- Task details -
Find the lines of data that contain the string "Pipeline", then list them.

======== Extracted material ========

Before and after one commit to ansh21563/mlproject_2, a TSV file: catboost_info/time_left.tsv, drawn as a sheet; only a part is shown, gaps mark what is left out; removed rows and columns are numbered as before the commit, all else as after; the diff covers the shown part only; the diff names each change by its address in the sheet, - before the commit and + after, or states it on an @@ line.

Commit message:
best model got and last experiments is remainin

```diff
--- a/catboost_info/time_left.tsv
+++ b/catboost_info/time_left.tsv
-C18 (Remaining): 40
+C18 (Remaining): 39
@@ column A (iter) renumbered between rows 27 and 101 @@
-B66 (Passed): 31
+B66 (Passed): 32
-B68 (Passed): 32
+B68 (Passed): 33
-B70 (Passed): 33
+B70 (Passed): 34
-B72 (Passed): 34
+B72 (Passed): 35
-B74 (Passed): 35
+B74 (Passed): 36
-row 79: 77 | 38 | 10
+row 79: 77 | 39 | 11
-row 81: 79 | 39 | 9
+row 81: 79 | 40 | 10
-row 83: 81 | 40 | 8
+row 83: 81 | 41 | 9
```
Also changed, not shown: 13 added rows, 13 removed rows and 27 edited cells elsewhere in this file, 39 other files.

========
======== Extracted material ========

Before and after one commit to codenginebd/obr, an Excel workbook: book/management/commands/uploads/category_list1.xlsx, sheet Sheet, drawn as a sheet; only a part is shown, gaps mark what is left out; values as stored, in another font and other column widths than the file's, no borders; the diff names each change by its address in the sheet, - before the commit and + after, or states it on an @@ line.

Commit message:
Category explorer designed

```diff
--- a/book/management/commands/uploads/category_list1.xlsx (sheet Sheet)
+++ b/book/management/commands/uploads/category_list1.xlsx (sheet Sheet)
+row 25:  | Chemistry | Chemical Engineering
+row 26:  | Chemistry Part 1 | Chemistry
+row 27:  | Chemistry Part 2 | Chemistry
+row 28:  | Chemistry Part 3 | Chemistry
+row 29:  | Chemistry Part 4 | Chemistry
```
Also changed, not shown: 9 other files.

========
======== Extracted material ========

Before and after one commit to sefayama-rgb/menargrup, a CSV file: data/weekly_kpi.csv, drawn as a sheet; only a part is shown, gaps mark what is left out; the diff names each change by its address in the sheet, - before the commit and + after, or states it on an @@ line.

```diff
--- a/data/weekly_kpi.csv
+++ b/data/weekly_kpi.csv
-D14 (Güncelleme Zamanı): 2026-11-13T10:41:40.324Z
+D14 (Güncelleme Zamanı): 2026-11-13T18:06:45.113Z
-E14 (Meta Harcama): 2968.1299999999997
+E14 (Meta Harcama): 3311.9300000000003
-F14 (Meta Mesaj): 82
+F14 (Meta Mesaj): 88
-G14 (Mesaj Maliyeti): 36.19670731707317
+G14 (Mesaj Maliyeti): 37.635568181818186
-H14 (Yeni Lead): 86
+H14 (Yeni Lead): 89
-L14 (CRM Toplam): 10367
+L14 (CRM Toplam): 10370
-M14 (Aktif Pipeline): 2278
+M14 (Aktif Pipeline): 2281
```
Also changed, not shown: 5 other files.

========

- Finished exercise -
-M14 (Aktif Pipeline): 2278
+M14 (Aktif Pipeline): 2281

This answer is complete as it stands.